───── MATERIALS PROVIDED ─────
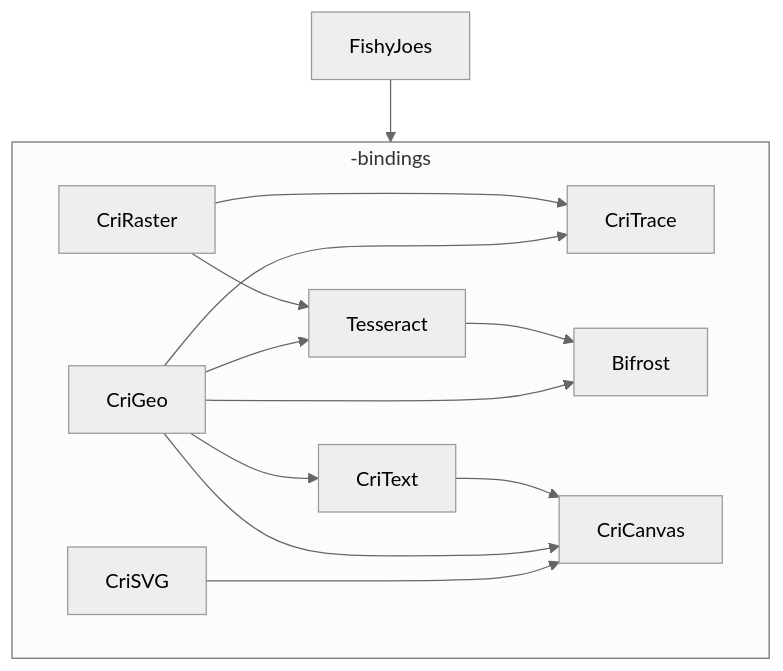
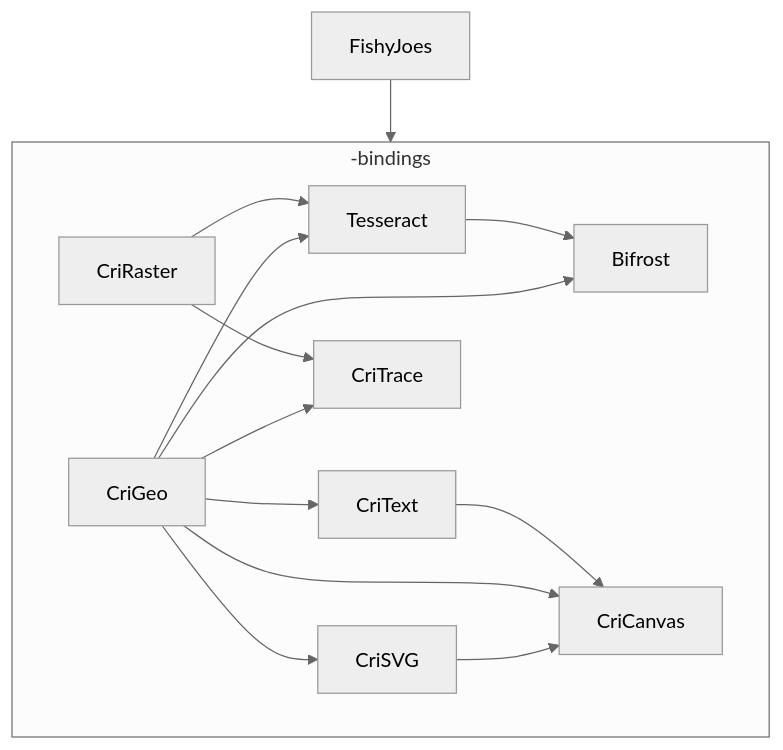
Before and after one commit to cricut/FishyJoes: the diagram in documentation/downstream-repo-dependencies.md, drawn with Mermaid (neutral theme).

Commit message:
Mark CriGeo as a dependency of CriSVG in diagram

````diff
--- a/documentation/downstream-repo-dependencies.md
+++ b/documentation/downstream-repo-dependencies.md
@@ -1,12 +1,13 @@
 ```mermaid
 graph TD;
 FishyJoes --> -bindings;
 subgraph -bindings
 CriGeo --> CriText;
-CriGeo & CriRaster ---> CriTrace;
+CriGeo --> CriSVG;
+CriGeo & CriRaster --> CriTrace;
 CriGeo & CriRaster  --> Tesseract;
 CriGeo & Tesseract --> Bifrost;
-CriSVG ---> CriCanvas;
+CriSVG --> CriCanvas;
 CriGeo & CriText --> CriCanvas;
 end
 ```
````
─────
### YOUR ASSIGNMENT
Omit the pictures, then print the rest of the listing above exactly.

### EXERCISE OUTPUT
Before and after one commit to cricut/FishyJoes: the diagram in documentation/downstream-repo-dependencies.md, drawn with Mermaid (neutral theme).

Commit message:
Mark CriGeo as a dependency of CriSVG in diagram

````diff
--- a/documentation/downstream-repo-dependencies.md
+++ b/documentation/downstream-repo-dependencies.md
@@ -1,12 +1,13 @@
 ```mermaid
 graph TD;
 FishyJoes --> -bindings;
 subgraph -bindings
 CriGeo --> CriText;
-CriGeo & CriRaster ---> CriTrace;
+CriGeo --> CriSVG;
+CriGeo & CriRaster --> CriTrace;
 CriGeo & CriRaster  --> Tesseract;
 CriGeo & Tesseract --> Bifrost;
-CriSVG ---> CriCanvas;
+CriSVG --> CriCanvas;
 CriGeo & CriText --> CriCanvas;
 end
 ```
````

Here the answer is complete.